* TASK BRIEF *
Could you repeat the data word for word while skipping the pictures?
+-------+
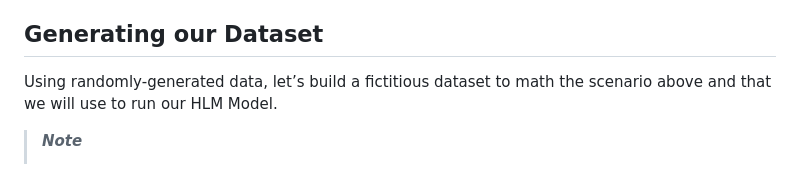
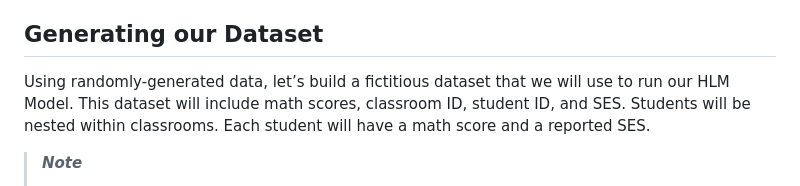
Before and after one commit to israelarevalo/R-simple-statistics, a Markdown page: HLM/hlm.md, the part around the change. Drawn GitHub-style.

```diff
--- a/HLM/hlm.md
+++ b/HLM/hlm.md
@@ -72,8 +72,7 @@ R.
 
 ## Generating our Dataset
 
-Using randomly-generated data, let’s build a fictitious dataset to math
-the scenario above and that we will use to run our HLM Model.
+Using randomly-generated data, let’s build a fictitious dataset that we will use to run our HLM Model. This dataset will include math scores, classroom ID, student ID, and SES. Students will be nested within classrooms. Each student will have a math score and a reported SES.
 
 > ***Note***
 >
```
+-------+
* TASK ANSWER *
Before and after one commit to israelarevalo/R-simple-statistics, a Markdown page: HLM/hlm.md, the part around the change. Drawn GitHub-style.

```diff
--- a/HLM/hlm.md
+++ b/HLM/hlm.md
@@ -72,8 +72,7 @@ R.
 
 ## Generating our Dataset
 
-Using randomly-generated data, let’s build a fictitious dataset to math
-the scenario above and that we will use to run our HLM Model.
+Using randomly-generated data, let’s build a fictitious dataset that we will use to run our HLM Model. This dataset will include math scores, classroom ID, student ID, and SES. Students will be nested within classrooms. Each student will have a math score and a reported SES.
 
 > ***Note***
 >
```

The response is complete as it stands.